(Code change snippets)

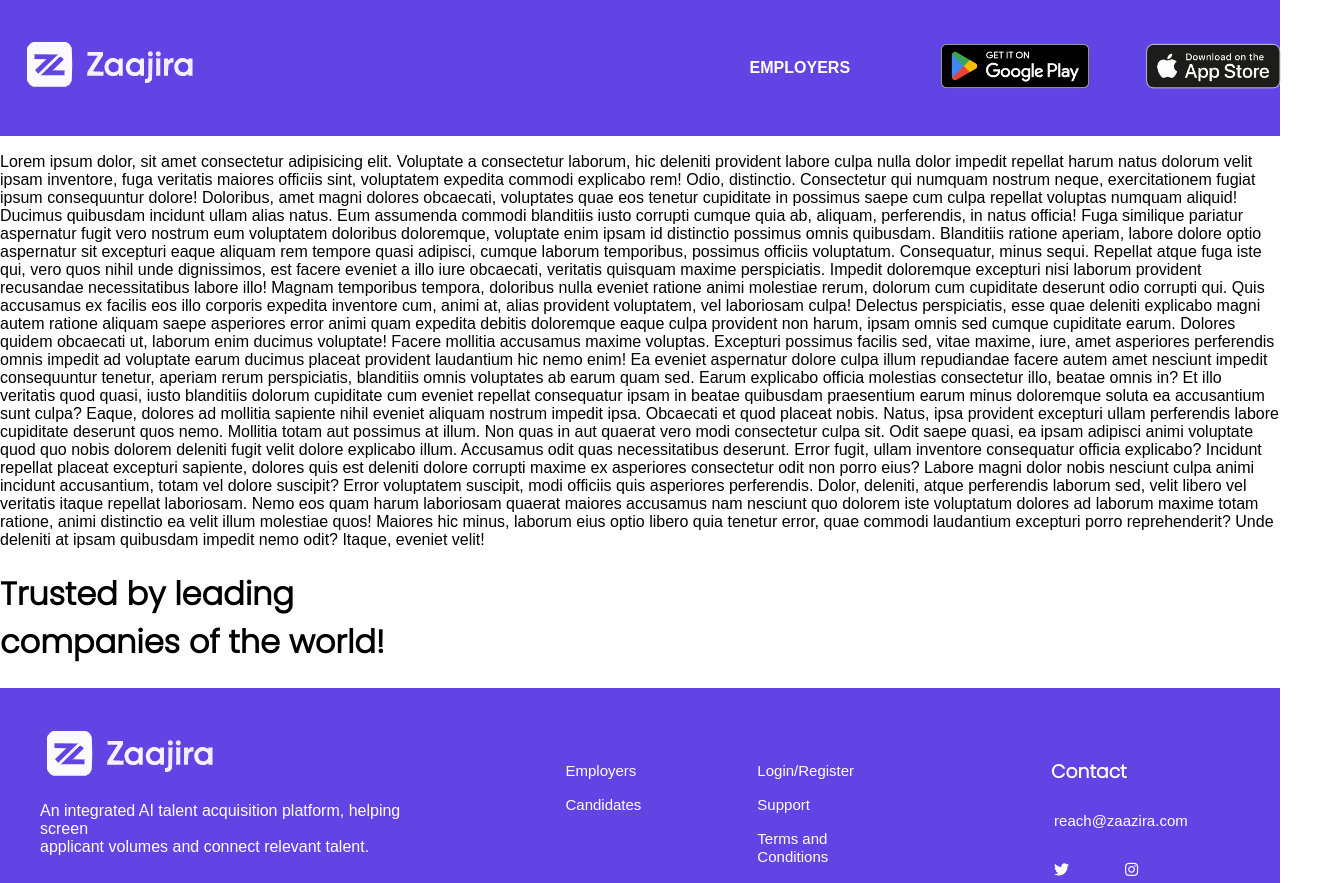
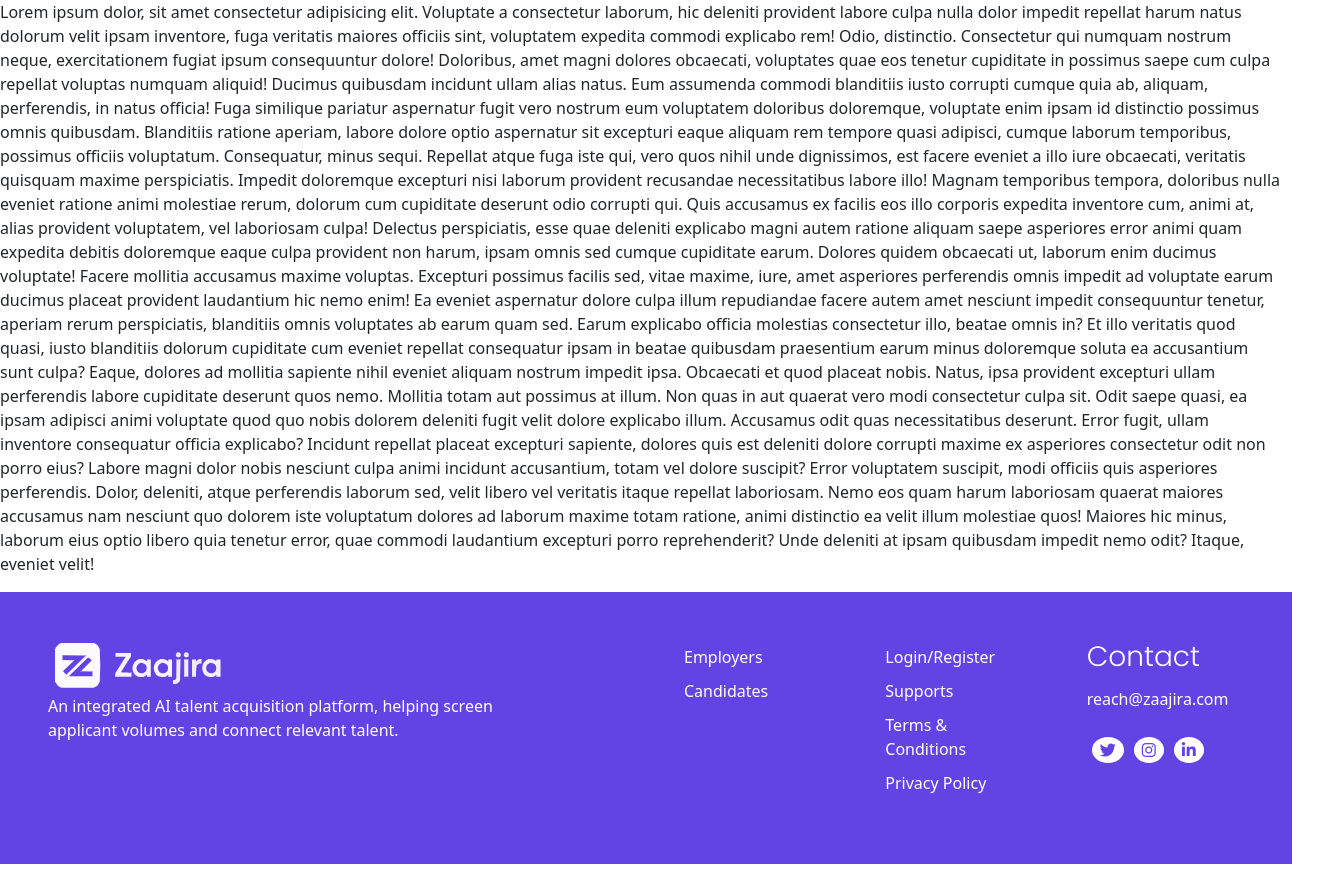
Before and after one commit to artinirmalkar/internship_work, a React (Create React App) app: page / in a window 1280 px wide. Shown: the top 883 px of the page, 1329 px wide, since content can reach past the window. Built offline with nearby package versions, Linux system fonts and the light colour scheme.

Commit message:
Footer Part-1 Done

```diff
--- a/package.json
+++ b/package.json
@@ -6,7 +6,9 @@
     "@testing-library/jest-dom": "^5.16.5",
     "@testing-library/react": "^13.4.0",
     "@testing-library/user-event": "^13.5.0",
+    "bootstrap": "^5.2.3",
     "react": "^18.2.0",
+    "react-bootstrap": "^2.7.2",
     "react-dom": "^18.2.0",
     "react-scripts": "5.0.1",
     "web-vitals": "^2.1.4"
--- a/src/App.js
+++ b/src/App.js
@@ -1,14 +1,12 @@
 import "./App.css";
-import Navbar from "./components/Navbar";
-import Footer from "./components/Footer";
-import Body from "./components/Body";
+import Footer from "./components/Footer/Footer";
+import Body from "./components/Main/Body";
 
 function App() {
   return (
     <>
-      <Navbar />
-      <Body />
-      <Footer title="Zaajira" />
+           <Body />
+      <Footer title="Zaajira"/>
     </>
   );
 }
--- a/src/components/Footer.js
+++ /dev/null
@@ -1,67 +0,0 @@
-import React from "react";
-import "../static/CSS/Footer.css";
-import img from "../static/images/logo.PNG";
-const Footer = (props) => {
-  return (
-    <>
-      <div className="footer">
-        <h1>
-          Trusted by leading <br />
-          companies of the world!
-        </h1>
-        <div className="bgfooter">
-          <div className="left">
-            <img src={img} alt="logo" />
-            <p>
-              An integrated AI talent acquisition platform, helping screen{" "}
-              <br /> applicant volumes and connect relevant talent.
-            </p>
-          </div>
-          <div className="right">
-            <div className="first textalign">
-              <ul>
-                <li>
-                  <a href="#">Employers</a>
-                </li>
-                <li>
-                  <a href="#">Candidates</a>
-                </li>
-              </ul>
-            </div>
-            <div className="second  textalign">
-              <ul>
-                <li>
-                  <a href="#">Login/Register</a>
-                </li>
-                <li>
-                  <a href="#">Support</a>
-                </li>
-                <li>
-                  <a href="#">Terms and Conditions</a>
-                </li>
-                <li>
-                  <a href="#">Privacy Policy</a>
-                </li>
-              </ul>
-            </div>
-            <div className="third  textalign">
-              <h3>Contact</h3>
-              <ul>
-                <li>
-                  <a href="#">reach@zaazira.com</a>
-                </li>
-              </ul>
-             <ul>
-             <li><a href="#"> <i class="fa-brands fa-twitter"></i></a></li>
-             <li><a href="#"> <i class="fa-brands fa-instagram"></i> </a></li>
-               <li><a href="#"><i class="fa-brands fa-linkedin-in"></i></a> </li>
-               </ul>
-            </div>
-          </div>
-        </div>
-      </div>
-    </>
-  );
-};
-
-export default Footer;
--- /dev/null
+++ b/src/components/Footer/Footer.css
@@ -0,0 +1,43 @@
+.footer {
+  background-color: rgb(98, 68, 229);
+  display: flex;
+  justify-content: space-around;
+  /* height: 30vh; */
+  padding: 3rem;
+  margin: 0% 10%;
+  text-align: left;
+}
+
+.textalign ul li {
+  list-style: none;
+  padding: 5px 0px;
+}
+.textalign ul li a {
+  text-decoration: none;
+  color: white;
+}
+.first {
+  text-align: left;
+}
+.first p {
+  color: white;
+}
+.forth h3 {
+  font-family: "Poppins", sans-serif;
+  color: white;
+}
+.icon {
+  display: flex;
+}
+icon ul li {
+  margin: 5px;
+}
+.icon a {
+  margin: 0px 5px;
+}
+.fa-brands {
+  padding: 5px 8px;
+  border-radius: 80%;
+  color: rgb(98, 68, 229);
+  background-color: white;
+}
--- /dev/null
+++ b/src/components/Footer/Footer.js
@@ -0,0 +1,40 @@
+import React from 'react'
+import './Footer.css'
+import  image from  '../../static/images/logo.PNG'
+import "bootstrap/dist/css/bootstrap.min.css";
+function Footer() {
+    return (
+        <div className="footer row">
+            <div className="first textalign col-md-6">
+                <img src={image} alt="logo" />
+                <p>An integrated AI talent acquisition platform, helping screen <br />
+                 applicant volumes and connect relevant talent.</p>
+            </div>
+            <div className="second textalign col-md-3 col-lg-2">
+                <ul><li><a href="#">Employers</a></li>
+                <li><a href="#">Candidates</a></li></ul>
+            </div>
+            <div className="third textalign col-md-3 col-lg-2">
+                <ul>
+                    <li><a href="#">Login/Register</a></li>
+                    <li><a href="#">Supports</a></li>
+                    <li><a href="#">Terms & Conditions</a></li>
+                    <li><a href="#">Privacy Policy</a></li>
+                </ul>
+            </div>
+            <div className="forth textalign col-md-3 col-lg-2">
+                <ul>
+                <h3>Contact</h3>
+                    <li><a href="#">reach@zaajira.com</a></li>
+                    </ul>
+                    <ul className='icon'>
+                    <li><a href="#"><i class="fa-brands fa-twitter"></i></a></li>
+                    <li><a href="#"><i class="fa-brands fa-instagram"></i></a></li>
+                    <li><a href="#"><i class="fa-brands fa-linkedin-in"></i></a></li>
+                </ul>
+            </div>
+        </div>
+    )
+}
+
+export default Footer
--- a/src/components/Navbar.js
+++ /dev/null
@@ -1,26 +0,0 @@
-import React from "react";
-import "../static/Navbar.css";
-import googleplaypng from "../static/images/google-play-badge.png";
-import appstorepng from "../static/images/app-store-png-logo-33116.png";
-import zaajiralogo from "../static/images/logo.PNG";
-
-const Navbar = () => {
-  return (
-    <div className="navbar">
-      <div className="Zaajiralogo">
-        <img src={zaajiralogo} alt="" />
-      </div>
-      <div className="Employers">
-        <p>EMPLOYERS</p>
-      </div>
-      <div className="png png1">
-        <img src={googleplaypng} alt="" />
-      </div>
-      <div className="png png2">
-        <img src={appstorepng} alt="" />
-      </div>
-    </div>
-  );
-};
-
-export default Navbar;
--- a/src/static/CSS/Footer.css
+++ /dev/null
@@ -1,39 +0,0 @@
-.bgfooter {
-  color: white;
-  background-color: rgb(98, 68, 229);
-  height: 30%;
-  display: flex;
-  justify-content: space-between;
-  padding: 20px;
-
-}
-.left{
-  margin-top: 50px;
-  margin: 20px;
-}
-.right{
-  display: flex;
-  padding: 20px;
-  /* margin: 20px; */
-}
-.textalign{
-  padding: 10px;
-  margin: 0px 20px;
-}
-.textalign ul li {
-  list-style: none;
-  padding: 8px;
-}
-.textalign ul li a{
-  color: white;
-  font-size: 15px;
-  text-decoration: none;
-}
-.third h3{
-  font-family: 'Poppins', sans-serif;
-  margin-left: 85px;
-}
-.third ul li{
-margin-left: 40px;
-display: inline-flex;
-}
--- a/src/static/Navbar.css
+++ /dev/null
@@ -1,30 +0,0 @@
-h1 {
-  font-family: "Poppins", sans-serif;
-}
-.navbar {
-  display: flex;
-  background-color: #6144e4;
-  color: white;
-  /* justify-content: space-between; */
-  height: 17vh;
-  align-items: center;
-  border-bottom: 1px solid white;
-}
-.Zaajiralogo {
-  width: 57vw;
-  margin-left: 20px;
-}
-.Employers {
-  font-size: 1rem;
-  font-weight: 600;
-}
-.png img {
-  width: 170px;
-}
-.png1 img {
-  margin-left: 47%;
-}
-.png2 img {
-  margin-left: 33%;
-  width: 232px;
-}
```
Also changed, not shown: src/components/Main/Body.js (renamed from src/components/Body.js), 1 other file (tests, documents, lock files or other folders).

▶ _About this task_
An exact copy of the entries above, with no pictures, is the required answer.

▶ _Solution to this exercise_
Before and after one commit to artinirmalkar/internship_work, a React (Create React App) app: page / in a window 1280 px wide. Shown: the top 883 px of the page, 1329 px wide, since content can reach past the window. Built offline with nearby package versions, Linux system fonts and the light colour scheme.

Commit message:
Footer Part-1 Done

```diff
--- a/package.json
+++ b/package.json
@@ -6,7 +6,9 @@
     "@testing-library/jest-dom": "^5.16.5",
     "@testing-library/react": "^13.4.0",
     "@testing-library/user-event": "^13.5.0",
+    "bootstrap": "^5.2.3",
     "react": "^18.2.0",
+    "react-bootstrap": "^2.7.2",
     "react-dom": "^18.2.0",
     "react-scripts": "5.0.1",
     "web-vitals": "^2.1.4"
--- a/src/App.js
+++ b/src/App.js
@@ -1,14 +1,12 @@
 import "./App.css";
-import Navbar from "./components/Navbar";
-import Footer from "./components/Footer";
-import Body from "./components/Body";
+import Footer from "./components/Footer/Footer";
+import Body from "./components/Main/Body";
 
 function App() {
   return (
     <>
-      <Navbar />
-      <Body />
-      <Footer title="Zaajira" />
+           <Body />
+      <Footer title="Zaajira"/>
     </>
   );
 }
--- a/src/components/Footer.js
+++ /dev/null
@@ -1,67 +0,0 @@
-import React from "react";
-import "../static/CSS/Footer.css";
-import img from "../static/images/logo.PNG";
-const Footer = (props) => {
-  return (
-    <>
-      <div className="footer">
-        <h1>
-          Trusted by leading <br />
-          companies of the world!
-        </h1>
-        <div className="bgfooter">
-          <div className="left">
-            <img src={img} alt="logo" />
-            <p>
-              An integrated AI talent acquisition platform, helping screen{" "}
-              <br /> applicant volumes and connect relevant talent.
-            </p>
-          </div>
-          <div className="right">
-            <div className="first textalign">
-              <ul>
-                <li>
-                  <a href="#">Employers</a>
-                </li>
-                <li>
-                  <a href="#">Candidates</a>
-                </li>
-              </ul>
-            </div>
-            <div className="second  textalign">
-              <ul>
-                <li>
-                  <a href="#">Login/Register</a>
-                </li>
-                <li>
-                  <a href="#">Support</a>
-                </li>
-                <li>
-                  <a href="#">Terms and Conditions</a>
-                </li>
-                <li>
-                  <a href="#">Privacy Policy</a>
-                </li>
-              </ul>
-            </div>
-            <div className="third  textalign">
-              <h3>Contact</h3>
-              <ul>
-                <li>
-                  <a href="#">reach@zaazira.com</a>
-                </li>
-              </ul>
-             <ul>
-             <li><a href="#"> <i class="fa-brands fa-twitter"></i></a></li>
-             <li><a href="#"> <i class="fa-brands fa-instagram"></i> </a></li>
-               <li><a href="#"><i class="fa-brands fa-linkedin-in"></i></a> </li>
-               </ul>
-            </div>
-          </div>
-        </div>
-      </div>
-    </>
-  );
-};
-
-export default Footer;
--- /dev/null
+++ b/src/components/Footer/Footer.css
@@ -0,0 +1,43 @@
+.footer {
+  background-color: rgb(98, 68, 229);
+  display: flex;
+  justify-content: space-around;
+  /* height: 30vh; */
+  padding: 3rem;
+  margin: 0% 10%;
+  text-align: left;
+}
+
+.textalign ul li {
+  list-style: none;
+  padding: 5px 0px;
+}
+.textalign ul li a {
+  text-decoration: none;
+  color: white;
+}
+.first {
+  text-align: left;
+}
+.first p {
+  color: white;
+}
+.forth h3 {
+  font-family: "Poppins", sans-serif;
+  color: white;
+}
+.icon {
+  display: flex;
+}
+icon ul li {
+  margin: 5px;
+}
+.icon a {
+  margin: 0px 5px;
+}
+.fa-brands {
+  padding: 5px 8px;
+  border-radius: 80%;
+  color: rgb(98, 68, 229);
+  background-color: white;
+}
--- /dev/null
+++ b/src/components/Footer/Footer.js
@@ -0,0 +1,40 @@
+import React from 'react'
+import './Footer.css'
+import  image from  '../../static/images/logo.PNG'
+import "bootstrap/dist/css/bootstrap.min.css";
+function Footer() {
+    return (
+        <div className="footer row">
+            <div className="first textalign col-md-6">
+                <img src={image} alt="logo" />
+                <p>An integrated AI talent acquisition platform, helping screen <br />
+                 applicant volumes and connect relevant talent.</p>
+            </div>
+            <div className="second textalign col-md-3 col-lg-2">
+                <ul><li><a href="#">Employers</a></li>
+                <li><a href="#">Candidates</a></li></ul>
+            </div>
+            <div className="third textalign col-md-3 col-lg-2">
+                <ul>
+                    <li><a href="#">Login/Register</a></li>
+                    <li><a href="#">Supports</a></li>
+                    <li><a href="#">Terms & Conditions</a></li>
+                    <li><a href="#">Privacy Policy</a></li>
+                </ul>
+            </div>
+            <div className="forth textalign col-md-3 col-lg-2">
+                <ul>
+                <h3>Contact</h3>
+                    <li><a href="#">reach@zaajira.com</a></li>
+                    </ul>
+                    <ul className='icon'>
+                    <li><a href="#"><i class="fa-brands fa-twitter"></i></a></li>
+                    <li><a href="#"><i class="fa-brands fa-instagram"></i></a></li>
+                    <li><a href="#"><i class="fa-brands fa-linkedin-in"></i></a></li>
+                </ul>
+            </div>
+        </div>
+    )
+}
+
+export default Footer
--- a/src/components/Navbar.js
+++ /dev/null
@@ -1,26 +0,0 @@
-import React from "react";
-import "../static/Navbar.css";
-import googleplaypng from "../static/images/google-play-badge.png";
-import appstorepng from "../static/images/app-store-png-logo-33116.png";
-import zaajiralogo from "../static/images/logo.PNG";
-
-const Navbar = () => {
-  return (
-    <div className="navbar">
-      <div className="Zaajiralogo">
-        <img src={zaajiralogo} alt="" />
-      </div>
-      <div className="Employers">
-        <p>EMPLOYERS</p>
-      </div>
-      <div className="png png1">
-        <img src={googleplaypng} alt="" />
-      </div>
-      <div className="png png2">
-        <img src={appstorepng} alt="" />
-      </div>
-    </div>
-  );
-};
-
-export default Navbar;
--- a/src/static/CSS/Footer.css
+++ /dev/null
@@ -1,39 +0,0 @@
-.bgfooter {
-  color: white;
-  background-color: rgb(98, 68, 229);
-  height: 30%;
-  display: flex;
-  justify-content: space-between;
-  padding: 20px;
-
-}
-.left{
-  margin-top: 50px;
-  margin: 20px;
-}
-.right{
-  display: flex;
-  padding: 20px;
-  /* margin: 20px; */
-}
-.textalign{
-  padding: 10px;
-  margin: 0px 20px;
-}
-.textalign ul li {
-  list-style: none;
-  padding: 8px;
-}
-.textalign ul li a{
-  color: white;
-  font-size: 15px;
-  text-decoration: none;
-}
-.third h3{
-  font-family: 'Poppins', sans-serif;
-  margin-left: 85px;
-}
-.third ul li{
-margin-left: 40px;
-display: inline-flex;
-}
--- a/src/static/Navbar.css
+++ /dev/null
@@ -1,30 +0,0 @@
-h1 {
-  font-family: "Poppins", sans-serif;
-}
-.navbar {
-  display: flex;
-  background-color: #6144e4;
-  color: white;
-  /* justify-content: space-between; */
-  height: 17vh;
-  align-items: center;
-  border-bottom: 1px solid white;
-}
-.Zaajiralogo {
-  width: 57vw;
-  margin-left: 20px;
-}
-.Employers {
-  font-size: 1rem;
-  font-weight: 600;
-}
-.png img {
-  width: 170px;
-}
-.png1 img {
-  margin-left: 47%;
-}
-.png2 img {
-  margin-left: 33%;
-  width: 232px;
-}
```
Also changed, not shown: src/components/Main/Body.js (renamed from src/components/Body.js), 1 other file (tests, documents, lock files or other folders).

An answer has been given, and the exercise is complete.